** Task material follows **
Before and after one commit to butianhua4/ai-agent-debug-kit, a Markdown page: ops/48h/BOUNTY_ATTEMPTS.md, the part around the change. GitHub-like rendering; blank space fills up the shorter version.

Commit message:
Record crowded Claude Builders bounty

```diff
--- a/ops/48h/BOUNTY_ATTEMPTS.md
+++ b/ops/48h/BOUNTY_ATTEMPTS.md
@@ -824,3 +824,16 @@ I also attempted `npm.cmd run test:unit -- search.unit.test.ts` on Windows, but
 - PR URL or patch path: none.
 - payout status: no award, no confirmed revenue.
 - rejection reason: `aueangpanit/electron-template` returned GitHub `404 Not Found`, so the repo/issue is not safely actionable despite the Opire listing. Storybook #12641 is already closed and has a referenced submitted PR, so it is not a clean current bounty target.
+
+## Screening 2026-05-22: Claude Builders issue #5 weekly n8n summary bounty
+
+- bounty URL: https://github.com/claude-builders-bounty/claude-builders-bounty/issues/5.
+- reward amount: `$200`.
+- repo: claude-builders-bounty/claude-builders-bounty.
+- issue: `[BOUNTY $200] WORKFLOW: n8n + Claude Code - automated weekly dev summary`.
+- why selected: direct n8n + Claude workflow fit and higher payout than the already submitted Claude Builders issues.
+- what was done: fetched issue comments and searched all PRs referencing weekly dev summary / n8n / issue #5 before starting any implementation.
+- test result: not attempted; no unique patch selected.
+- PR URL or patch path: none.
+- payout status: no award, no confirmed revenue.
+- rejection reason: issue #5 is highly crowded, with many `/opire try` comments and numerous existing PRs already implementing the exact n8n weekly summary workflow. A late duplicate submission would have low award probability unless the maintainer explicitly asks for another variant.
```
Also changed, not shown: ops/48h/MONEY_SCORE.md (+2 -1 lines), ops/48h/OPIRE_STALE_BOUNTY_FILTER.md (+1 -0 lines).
** End of Task material **
## Task objective
Look through the data and show every line containing "confirmed".

## Reply
 - payout status: no award, no confirmed revenue.
+- payout status: no award, no confirmed revenue.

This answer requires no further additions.